Goal of the exercise = Work out how many lines in the entries below contain the string "Dense". Reply with that figure alone.

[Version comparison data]
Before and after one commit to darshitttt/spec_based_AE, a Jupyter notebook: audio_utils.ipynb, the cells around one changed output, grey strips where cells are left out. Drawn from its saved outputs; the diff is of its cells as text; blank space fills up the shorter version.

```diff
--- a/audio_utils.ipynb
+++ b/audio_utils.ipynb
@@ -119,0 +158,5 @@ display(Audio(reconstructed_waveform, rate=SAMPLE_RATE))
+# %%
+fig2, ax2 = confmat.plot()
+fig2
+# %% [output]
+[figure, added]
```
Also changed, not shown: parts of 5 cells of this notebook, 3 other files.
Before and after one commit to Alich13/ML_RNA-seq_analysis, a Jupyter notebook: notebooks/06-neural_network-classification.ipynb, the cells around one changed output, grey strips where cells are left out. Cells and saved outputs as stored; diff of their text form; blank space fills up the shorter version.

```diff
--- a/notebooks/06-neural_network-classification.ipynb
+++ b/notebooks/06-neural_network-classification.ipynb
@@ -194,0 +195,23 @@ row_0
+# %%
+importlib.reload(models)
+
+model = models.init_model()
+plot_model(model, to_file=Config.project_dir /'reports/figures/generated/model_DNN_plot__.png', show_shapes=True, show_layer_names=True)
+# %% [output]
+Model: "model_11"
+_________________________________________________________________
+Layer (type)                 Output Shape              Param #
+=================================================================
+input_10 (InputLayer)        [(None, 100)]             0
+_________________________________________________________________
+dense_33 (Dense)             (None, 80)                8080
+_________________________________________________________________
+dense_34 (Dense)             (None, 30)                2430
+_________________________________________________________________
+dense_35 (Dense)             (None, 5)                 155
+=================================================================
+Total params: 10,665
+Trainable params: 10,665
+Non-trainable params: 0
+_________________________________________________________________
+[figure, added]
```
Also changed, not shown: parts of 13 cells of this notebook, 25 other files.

Response to this task = 3